Hear, Hear: An online magazine about creative entrepreneurs and small business owners
I was walking up Broadway with C — this was back in November 2006 — when the idea popped into my head that I should relaunch Young Pioneers as a magazine about creative entrepreneurs and unconventional small business owners. We had just left the Strand, where I’d picked up a cheap review copy of a book titled Brewing Up a Business: Adventures in Entrepreneurship from the Founder of Dogfish Head Craft Brewery.
I can’t say for sure, but it seems likely that the book’s concept — unconventional entrepreneurship can be creative, positive, and even fun — was probably responsible for putting the idea into my head in the first place.
To be honest, I don’t know all that much about business. I never studied it in college, and aside from the fact that I technically operate a small business because I work as a self-employed freelance journalist, this entrepreneurial stuff is all very new to me. So naturally, once I committed myself to the idea of relaunching, I also hit the local libraries and bookstores, where I started gathering information about things like state licenses, business plans, and tax law. I also tried to discover if any publications existed that were similar in spirit to the one I wanted to create. For the purpose of simplicity, I’ve been limiting my search to the United States and Canada. And as far as the newsstand is concerned, I haven’t found any publication, with the exception of certain articles in Fast Company and bits and pieces of Inc., Business 2.0, and FSB, that approaches business editorial with the same attitude I intend to on the pages of Young Pioneers.
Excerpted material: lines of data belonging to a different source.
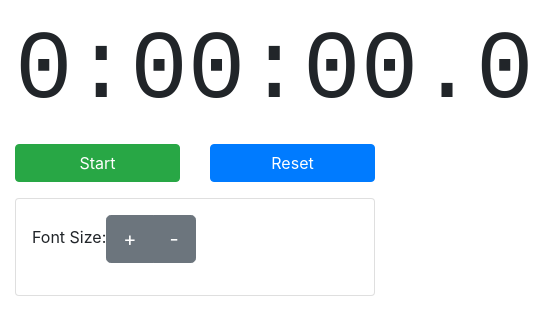
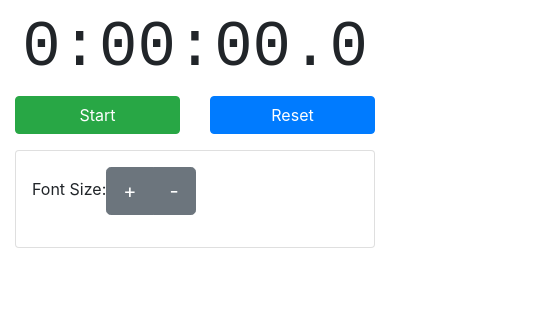
Before and after one commit to iCompetePlanet/web, an Angular app: page / in a window 390 px wide. Shown: the top 332 px of the page, 533 px wide, since content can reach past the window. Built offline with nearby package versions, Linux system fonts and the light colour scheme.

Commit message:
Change default font size to be more phone friendly

```diff
--- a/src/app/app.component.ts
+++ b/src/app/app.component.ts
@@ -8,7 +8,7 @@ import {Stopwatch} from './utils/stopwatch';
 })
 export class AppComponent {
   totalTime: number = 0;
-  totalTimeFontSize: number = 6;
+  totalTimeFontSize: number = 4;
   interval: any;
   stopwatchIsStarted: boolean = false;
   stopwatch: Stopwatch = new Stopwatch();
```
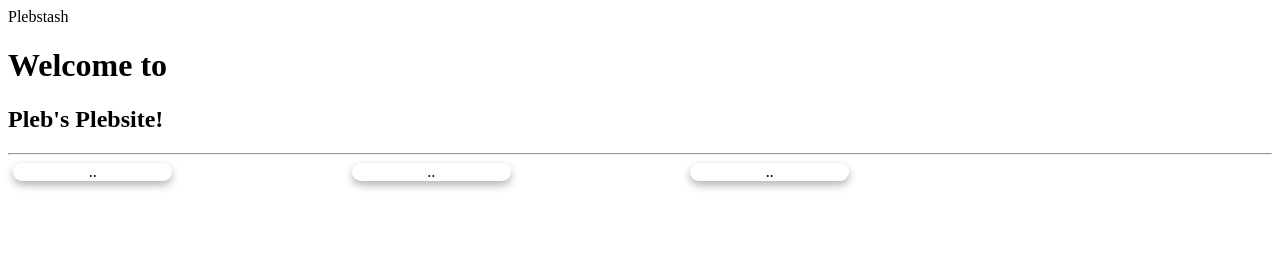
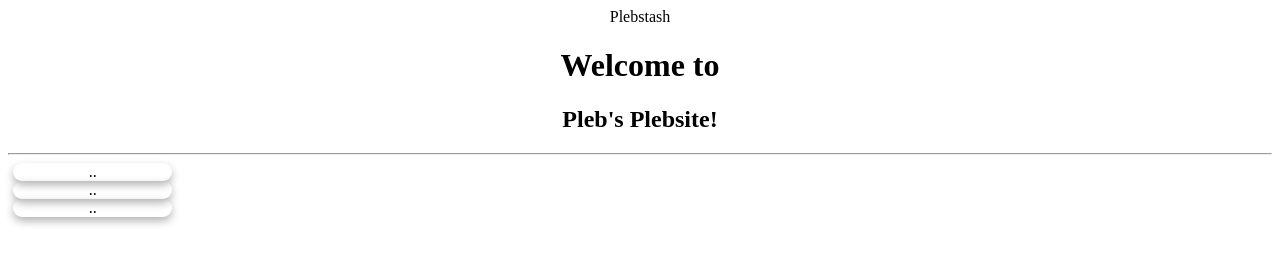
Before and after one commit to Plebstash/Twitch-Website, a plain HTML site: page index.html in a window 1280 px wide. Drawn offline with Linux system fonts and the light colour scheme.

Commit message:
updated some css and html for progress

```diff
--- a/index.html
+++ b/index.html
@@ -6,7 +6,7 @@
         <title> Plebstash</title>
         <link rel="stylesheet" href="style.css"/>
     </head>
-    <body>
+    <body class="body">
         <div>
             <h1> Welcome to </h1>
             <h2> Pleb's Plebsite!</h2>
--- a/style.css
+++ b/style.css
@@ -5,7 +5,7 @@
     border-radius: 16px;
 }
 .column {
-    float: left;
+    float: center;
     width: 25%;
     padding: 0 10px;
 }
@@ -24,3 +24,6 @@
         margin-bottom: 20px;
     }
 }
+.body {
+    text-align: center;
+}
```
But when it comes to the internet, it’s a slightly different story.
Last week, I was checking my email at a youth hostel in Prague, of all places, and I somehow stumbled upon an online publication called Hear, Hear: Intelligence for Small Business. The site is operated by two guys who run a design studio in New York City, and the handful of interviews they’ve posted with other entrepreneurial types (musicians, designers, textile mavericks, etc.) are simply priceless.
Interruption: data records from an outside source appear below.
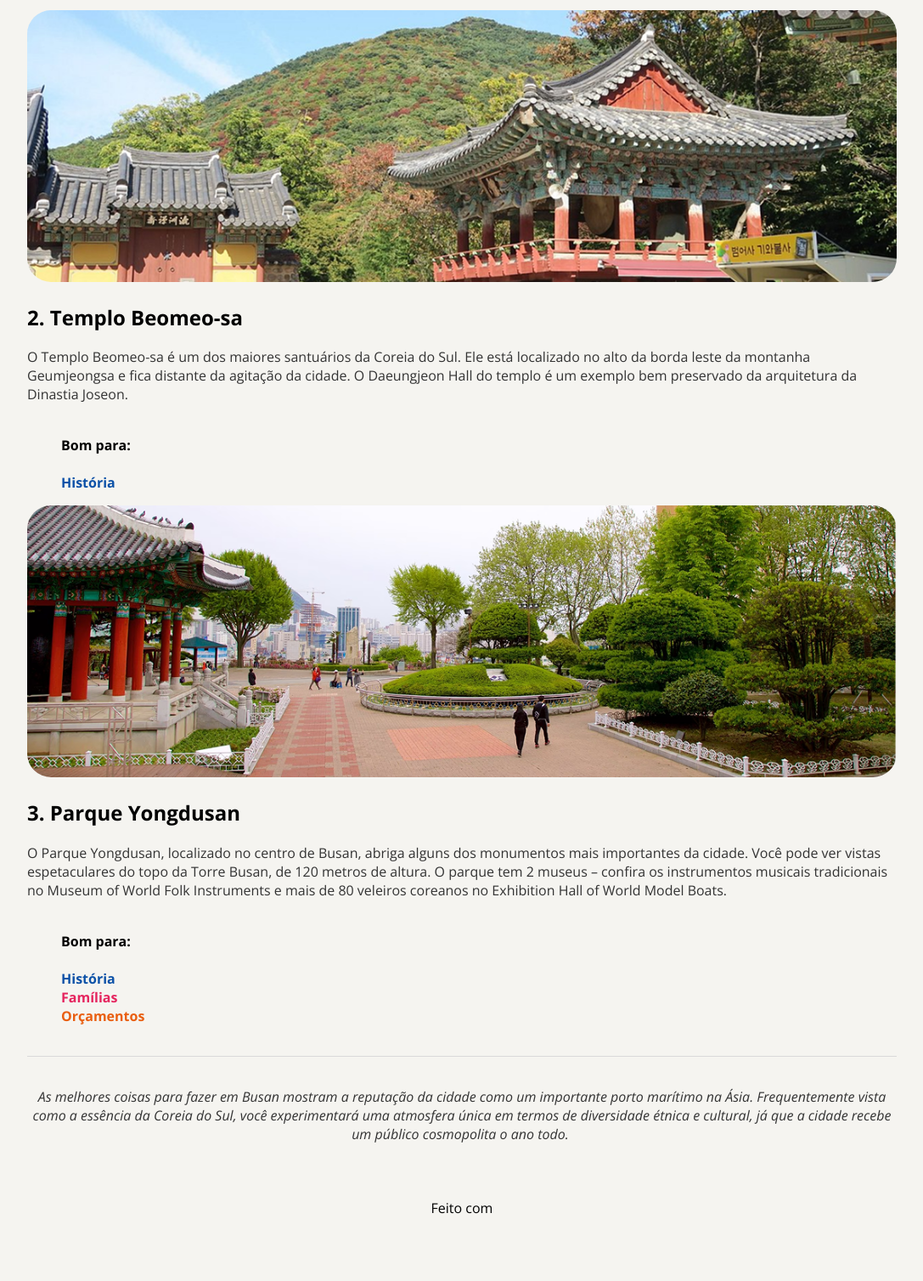
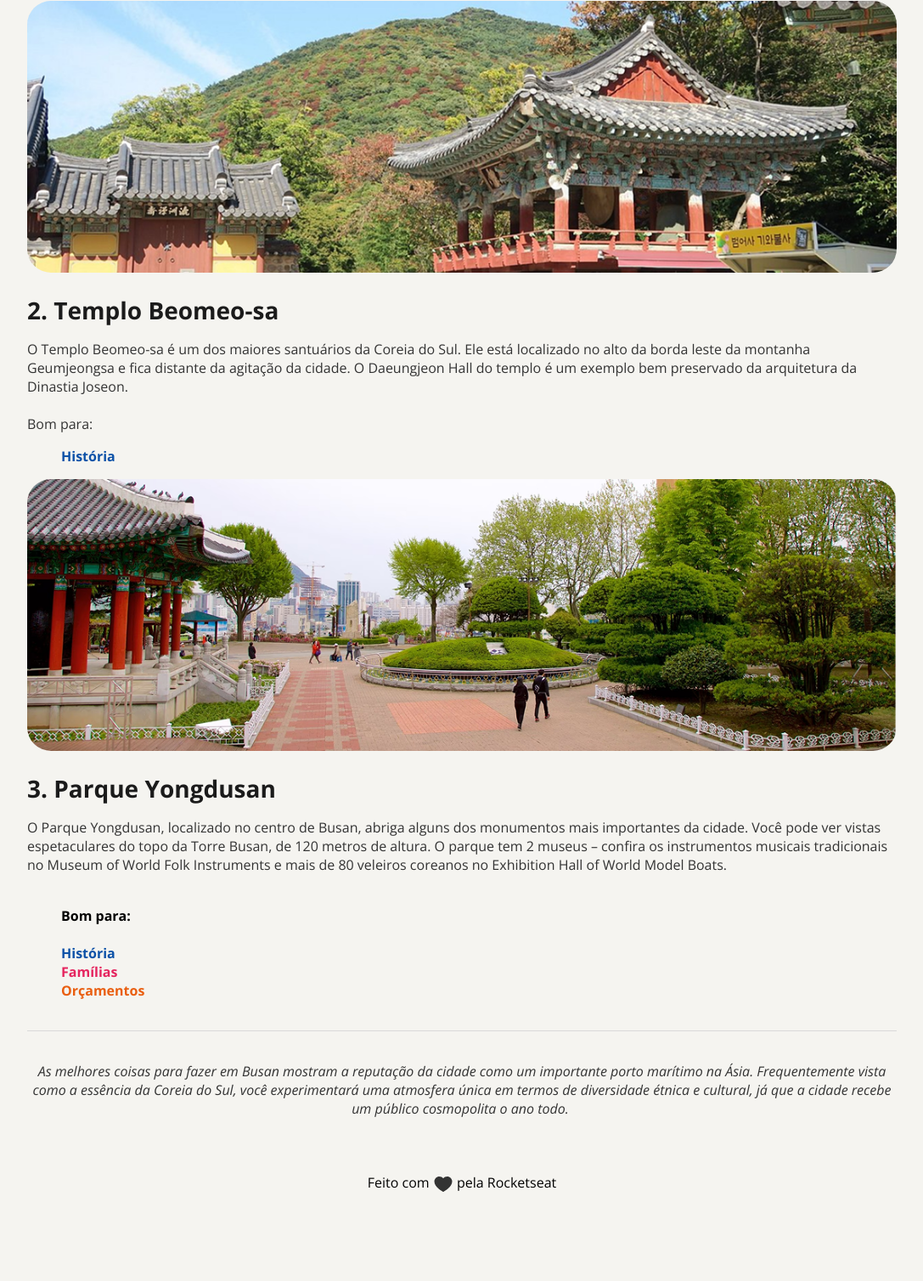
Before and after one commit to SantosMatheuss/Projeto-local-turistico, a plain HTML site: page index.html in a window 1280 px wide. Shown: the part 1892-3400 px from the top of the page at 85% size, without its empty margins (56-1143 px from the left). After the commit the page ends 3354 px from the top, so only its background shows below. Drawn offline with nearby package versions, Linux system fonts and the light colour scheme; a web font is replaced by a local one.

Commit message:
Novos ajustes

```diff
--- a/index.html
+++ b/index.html
@@ -51,7 +51,7 @@
 
         <img src="assets/destino-1.png" alt="Foto da costa da Coreia do Sul, com templos construídos nas pedras!">
 
-        <h2>1. Templo Haedong Yonggungsa</h2>
+        <h3>1. Templo Haedong Yonggungsa</h3>
 
         <p>
           O Templo Haedong Yonggungsa é um templo budista localizado no extremo nordeste de Busan. Construído em 1376, é um dos poucos templos na Coreia construídos à beira-mar – você pode desfrutar de vistas do Mar do Leste de um lado e de belas montanhas do outro. <br><br>
@@ -66,13 +66,14 @@
 
         <img src="assets/destino-2.png" alt="Foto de uma montanha com templos construídos ao redor">
 
-        <h2>2. Templo Beomeo-sa</h2>
+        <h3>2. Templo Beomeo-sa</h3>
 
         <p>
           O Templo Beomeo-sa é um dos maiores santuários da Coreia do Sul. Ele está localizado no alto da borda leste da montanha Geumjeongsa e fica distante da agitação da cidade. O Daeungjeon Hall do templo é um exemplo bem preservado da arquitetura da Dinastia Joseon.<br><br>
+          Bom para:
         </p>
 
-        <ul>Bom para: <br><br>
+        <ul>
           <il id="history">História</il>
         </ul>
 
@@ -81,7 +82,7 @@
 
         <img src="assets/destino-3.png" alt="Foto de uma praça com templos e um jardim">
 
-        <h2>3. Parque Yongdusan</h2>
+        <h3>3. Parque Yongdusan</h3>
 
         <p>
           O Parque Yongdusan, localizado no centro de Busan, abriga alguns dos monumentos mais importantes da cidade. Você pode ver vistas espetaculares do topo da Torre Busan, de 120 metros de altura. O parque tem 2 museus – confira os instrumentos musicais tradicionais no Museum of World Folk Instruments e mais de 80 veleiros coreanos no Exhibition Hall of World Model Boats. <br><br>
@@ -108,9 +109,9 @@
 
 <footer>
   Feito com
-  <img class="footer" src="assets/ph_heart-fill.svg" alt="coraçãozinho fofinho">
+  <img id="heart" class="footer" src="assets/ph_heart-fill.svg" alt="coraçãozinho fofinho">
   pela Rocketseat
-</footer>
+  </footer>
 
 
 </html>
--- a/style.css
+++ b/style.css
@@ -30,6 +30,20 @@ h1 {
   margin: 8px 0 40px;
 }
 
+h2 {
+  font-size: 32px;
+  font-weight: bold;
+  color: #1B1B1B;
+  margin: 2px 0 8px;
+}
+
+h3 {
+  font-size: 28px;
+  font-size: bold;
+  color: #1B1B1B;
+  margin: 20px 0 4px;
+}
+
 img {
   border-radius: 28px;
   width: 100%;
@@ -46,6 +60,7 @@ ul {
 
 #history {
   color: #0C51A7;
+  margin: 0 0 48px;
 }
 
 #family {
@@ -69,6 +84,10 @@ footer {
   text-align: center;
 }
 
-  .footer {
+#heart {
+  width: 24px;
+}
 
-  }
+footer img {
+  vertical-align:middle;
+}
```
I especially like the fact that Hear, Hear was launched for largely altruistic reasons. According to information posted on the publication’s website, at any rate, the idea was simply to share knowledge and resources with other entrepreneurs — or would-be entrepreneurs — who might be struggling along the path to success. In other words, Hear, Hear seems to view its business peers not as competitors, but rather as fellow pioneers with whom to share ideas and resources. Take a look at the group’s mission statement:
Hear, Hear is an online publication for small business owners, freelancers, and other like-minded people. We publish new findings on the web (articles, tools, how-tos), we interview interesting people and businesses, and compile useful references for our readers to help them succeed in running their own businesses.